4. Furthermore, we find that when the assessed received payment for the contract, the price of the material supplied was deducted. It, thereforee, appears that the receipts from the contract as received from the Government were the cost of the work minus the material. That was the position also in the case before the Punjab and Haryana High Court and before the Supreme Court. An attempt was made to point out certain other judgments on the ground that they differed from the Supreme Court's view. Those judgments are N. K. Sengupta v. CIT : 113ITR413(Cal) , decided by the Calcutta High Court, New India Corporation Co. v. CIT : 120ITR763(Cal) , decided by the Calcutta High Court, CIT v. Civil Engineering Co. : 136ITR38(All) , decided by the Allahabad High Court and Ramesh Chandra Chaturvedi v. CIT : 121ITR116(Patna) , decided by the Patna High Court.
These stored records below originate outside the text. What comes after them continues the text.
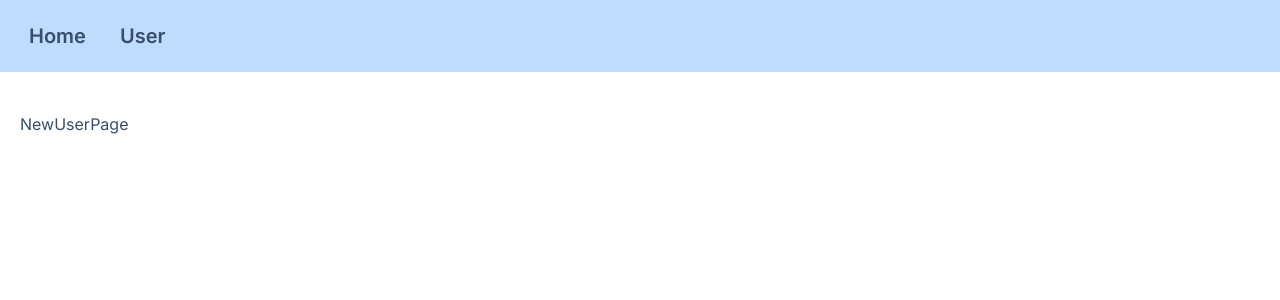
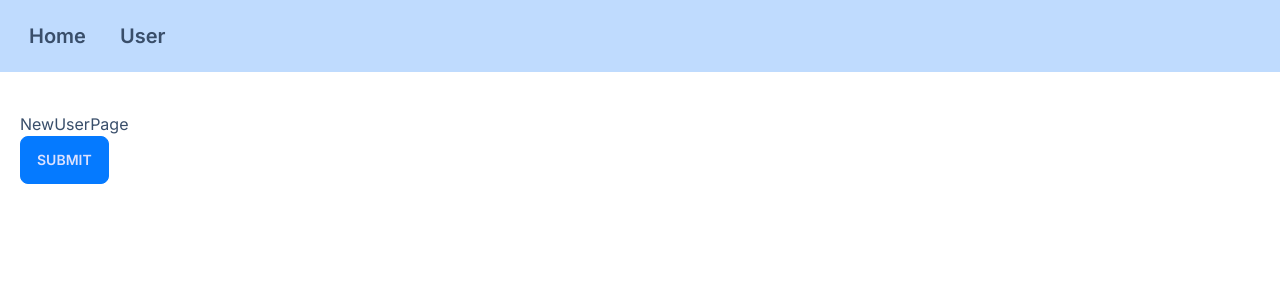
Before and after one commit to jojorabbit1/TypeScript-Learning-From-Mosh, a Next.js app: page /users/new in a window 1280 px wide. Shown: the top 300 px of the page. Built offline with nearby package versions, Linux system fonts and the light colour scheme.

Commit message:
Programmatic navigation

```diff
--- a/app/users/new/page.tsx
+++ b/app/users/new/page.tsx
@@ -1,7 +1,20 @@
+"use client";
+
 import React from "react";
+import Link from "next/link";
+import { useRouter } from "next/navigation";
 
 const NewUserPage = () => {
-  return <div>NewUserPage</div>;
+  const router = useRouter();
+
+  return (
+    <>
+      <div>NewUserPage</div>
+      <button className="btn btn-primary" onClick={() => router.push("/users")}>
+        Submit
+      </button>
+    </>
+  );
 };
 
 export default NewUserPage;
--- a/app/users/page.tsx
+++ b/app/users/page.tsx
@@ -1,5 +1,6 @@
 import React from "react";
 import UserTable from "./UserTable";
+import Link from "next/link";
 
 interface Props {
   searchParams: { sortOrder: string };
@@ -11,7 +12,11 @@
   return (
     <>
       <h1>User</h1>
-      <p> {new Date().toLocaleTimeString()}</p>
+
+      <Link href="/users/new" className="btn">
+        New User
+      </Link>
+      {/* <p> {new Date().toLocale TimeString()}</p> */}
       <UserTable sortOrder={sortOrder} />
     </>
   );
```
None of these judgments have noted that the Supreme Court had dealt with the matter in Brij Bhushan Lal Parduman Kumar v. CIT : 115ITR524(SC) . In these four cases, M.E.S. Contracts were not involved, but they were cases in which the contractor had received material from either Government or other authorities. A distinction was made between the cases where the material was to be incorporated in the contract works and that in which the material was incidentally supplied to the contractor, the basis of the argument being that if the material was to be supplied and used in the contract, then there could be no profit involved in respect of that material in estimating the tender or contract price. As noted in these cases, the facts may differ in different cases. In our view, these judgments do not differ from the Supreme Court's view and if they do, they were impliedly overruled by the Supreme Court.
5. In the present case, we are dealing with an M.E.S. contractor, where it appears that the Government had supplied some material for incorporation in the works at a fixed price, which was adjustable against the contract. In such a case, the tender price would not include any profit on the material supplied by the Government itself as it was incorporated in the works. It clearly appears that this case is fully covered by the judgment of the Supreme Court. Hence, we answer the question referred to us in the negative, in favor of the assessed and against the Department. Parties to bear their own costs as it is a covered case.